Dr. Ahmed states that the response by the public, to these kits, has been positive. A paper by Dr. Ahmed, discusses the altered perceptions of consumers and enhanced motivation to change their dietary regimen based on the test results. Currently there are over 80 clinics across Canada, with trained dietitians, that offer the Nutrigenomix tests.
The information from commercially available tests is indeed empowering to the individual, however, the average Canadian needs to be better informed of the relevance of these tests. Mark Weir and others, in their survey, state that healthcare professionals (physicians, dietitians) would feel more confident of recommending such test kits if they are validated by Health Canada.

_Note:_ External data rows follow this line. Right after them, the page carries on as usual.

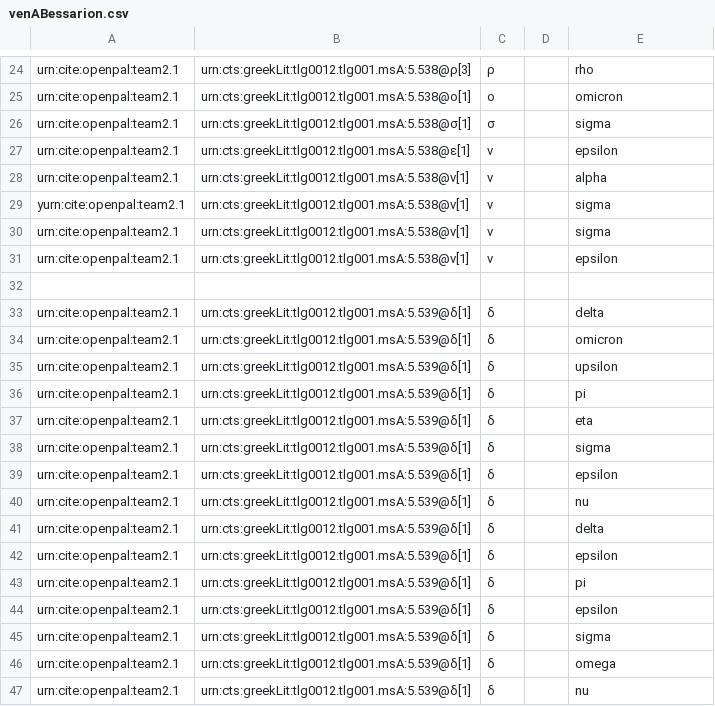
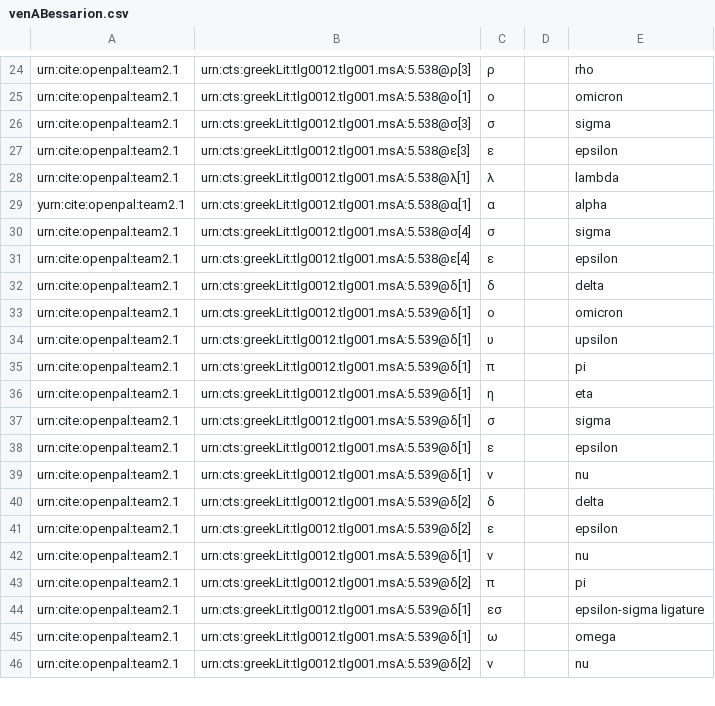
Before and after one commit to neelsmith/opdata, a CSV file: data/venABessarion.csv, drawn as a sheet; only a part is shown, gaps mark what is left out; the diff covers the shown part only.

Commit message:
Finish template for venABessarion.

```diff
--- a/data/venABessarion.csv
+++ b/data/venABessarion.csv
@@ -25,23 +25,22 @@ urn:cite:openpal:team2.1,urn:cts:greekLit:tlg0012.tlg001.msA:5.538@ρ[3],ρ,,rho
 urn:cite:openpal:team2.1,urn:cts:greekLit:tlg0012.tlg001.msA:5.538@ο[1],ο,,omicron
-urn:cite:openpal:team2.1,urn:cts:greekLit:tlg0012.tlg001.msA:5.538@σ[1],σ,,sigma
-urn:cite:openpal:team2.1,urn:cts:greekLit:tlg0012.tlg001.msA:5.538@ε[1],ν,,epsilon
-urn:cite:openpal:team2.1,urn:cts:greekLit:tlg0012.tlg001.msA:5.538@ν[1],ν,,alpha
-yurn:cite:openpal:team2.1,urn:cts:greekLit:tlg0012.tlg001.msA:5.538@ν[1],ν,,sigma
-urn:cite:openpal:team2.1,urn:cts:greekLit:tlg0012.tlg001.msA:5.538@ν[1],ν,,sigma
-urn:cite:openpal:team2.1,urn:cts:greekLit:tlg0012.tlg001.msA:5.538@ν[1],ν,,epsilon
-
+urn:cite:openpal:team2.1,urn:cts:greekLit:tlg0012.tlg001.msA:5.538@σ[3],σ,,sigma
+urn:cite:openpal:team2.1,urn:cts:greekLit:tlg0012.tlg001.msA:5.538@ε[3],ε,,epsilon
+urn:cite:openpal:team2.1,urn:cts:greekLit:tlg0012.tlg001.msA:5.538@λ[1],λ,,lambda
+yurn:cite:openpal:team2.1,urn:cts:greekLit:tlg0012.tlg001.msA:5.538@α[1],α,,alpha
+urn:cite:openpal:team2.1,urn:cts:greekLit:tlg0012.tlg001.msA:5.538@σ[4],σ,,sigma
+urn:cite:openpal:team2.1,urn:cts:greekLit:tlg0012.tlg001.msA:5.538@ε[4],ε,,epsilon
 urn:cite:openpal:team2.1,urn:cts:greekLit:tlg0012.tlg001.msA:5.539@δ[1],δ,,delta
-urn:cite:openpal:team2.1,urn:cts:greekLit:tlg0012.tlg001.msA:5.539@δ[1],δ,,omicron
-urn:cite:openpal:team2.1,urn:cts:greekLit:tlg0012.tlg001.msA:5.539@δ[1],δ,,upsilon
-urn:cite:openpal:team2.1,urn:cts:greekLit:tlg0012.tlg001.msA:5.539@δ[1],δ,,pi
-urn:cite:openpal:team2.1,urn:cts:greekLit:tlg0012.tlg001.msA:5.539@δ[1],δ,,eta
-urn:cite:openpal:team2.1,urn:cts:greekLit:tlg0012.tlg001.msA:5.539@δ[1],δ,,sigma
-urn:cite:openpal:team2.1,urn:cts:greekLit:tlg0012.tlg001.msA:5.539@δ[1],δ,,epsilon
-urn:cite:openpal:team2.1,urn:cts:greekLit:tlg0012.tlg001.msA:5.539@δ[1],δ,,nu
-urn:cite:openpal:team2.1,urn:cts:greekLit:tlg0012.tlg001.msA:5.539@δ[1],δ,,delta
-urn:cite:openpal:team2.1,urn:cts:greekLit:tlg0012.tlg001.msA:5.539@δ[1],δ,,epsilon
-urn:cite:openpal:team2.1,urn:cts:greekLit:tlg0012.tlg001.msA:5.539@δ[1],δ,,pi
-urn:cite:openpal:team2.1,urn:cts:greekLit:tlg0012.tlg001.msA:5.539@δ[1],δ,,epsilon
-urn:cite:openpal:team2.1,urn:cts:greekLit:tlg0012.tlg001.msA:5.539@δ[1],δ,,sigma
-urn:cite:openpal:team2.1,urn:cts:greekLit:tlg0012.tlg001.msA:5.539@δ[1],δ,,omega
-urn:cite:openpal:team2.1,urn:cts:greekLit:tlg0012.tlg001.msA:5.539@δ[1],δ,,nu
+urn:cite:openpal:team2.1,urn:cts:greekLit:tlg0012.tlg001.msA:5.539@δ[1],ο,,omicron
+urn:cite:openpal:team2.1,urn:cts:greekLit:tlg0012.tlg001.msA:5.539@δ[1],υ,,upsilon
+urn:cite:openpal:team2.1,urn:cts:greekLit:tlg0012.tlg001.msA:5.539@δ[1],π,,pi
+urn:cite:openpal:team2.1,urn:cts:greekLit:tlg0012.tlg001.msA:5.539@δ[1],η,,eta
+urn:cite:openpal:team2.1,urn:cts:greekLit:tlg0012.tlg001.msA:5.539@δ[1],σ,,sigma
+urn:cite:openpal:team2.1,urn:cts:greekLit:tlg0012.tlg001.msA:5.539@δ[1],ε,,epsilon
+urn:cite:openpal:team2.1,urn:cts:greekLit:tlg0012.tlg001.msA:5.539@δ[1],ν,,nu
+urn:cite:openpal:team2.1,urn:cts:greekLit:tlg0012.tlg001.msA:5.539@δ[2],δ,,delta
+urn:cite:openpal:team2.1,urn:cts:greekLit:tlg0012.tlg001.msA:5.539@δ[2],ε,,epsilon
+urn:cite:openpal:team2.1,urn:cts:greekLit:tlg0012.tlg001.msA:5.539@δ[1],ν,,nu
+urn:cite:openpal:team2.1,urn:cts:greekLit:tlg0012.tlg001.msA:5.539@δ[2],π,,pi
+urn:cite:openpal:team2.1,urn:cts:greekLit:tlg0012.tlg001.msA:5.539@δ[1],εσ,,epsilon-sigma ligature
+urn:cite:openpal:team2.1,urn:cts:greekLit:tlg0012.tlg001.msA:5.539@δ[1],ω,,omega
+urn:cite:openpal:team2.1,urn:cts:greekLit:tlg0012.tlg001.msA:5.539@δ[2],ν,,nu
```
Also changed, not shown: 2 added rows, 1 removed row and 31 edited cells elsewhere in this file.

Currently, most commercially available test kits are available to the public irrespectiveof the recommendations of healthcare professionals. This poses concerns since the test kits may or may not provide comprehensive information, which will enable patients to make their own health and diet choices. It may also result in the use of some ineffective treatment strategies by the patient without a physician’s consent.
Dr. Ahmed states however, that there is a fundamental difference between the Nutrigenomix test kit and other commercially available test kits. The Nutrigenomix test kit is sold only through a trained dietitian-a healthcare professional under the title Registered Dietitian/Professional Dietitian/Dietitian- qualified to conduct these tests. Hospitals expressed a great deal of interest, in the Nutrigenomix kit, at a recent talk by Dr. Ahmed for Nutrition Awareness Month in March 2013 in Toronto.
While provincial healthcare plans currently do not cover these tests, some private healthcare plans cover a dietitian’s costs and some may even cover the costs of the test. With wider acceptance by healthcare professionals, nutrigenomics testing can provide patients with options for prevention that are tailored to their individual genetic profile.
The horizon of hope
The road to personalized nutrition has certainly been charted out. The prevalence of technology in every spectrum of human life is obvious and nonetheless so in the healthcare industry. Patients are feeling empowered with educational tools and internet resources. Physicians are aware of the numerous possibilities of the science of nutrigenomics, viz. personalized nutrition profiles to counter the risk of developing chronic diseases such as cancer, improving healthy lifestyles, and long-term reduction in healthcare costs.
A collaborative approach between physicians, dietitians, nutritional scientists and healthcare officials will stimulate and propel the field of nutrition and the integration of dietary supplements in cancer care. The horizon of personalized treatment is visible and with it, the possibility of a renewed lease on life.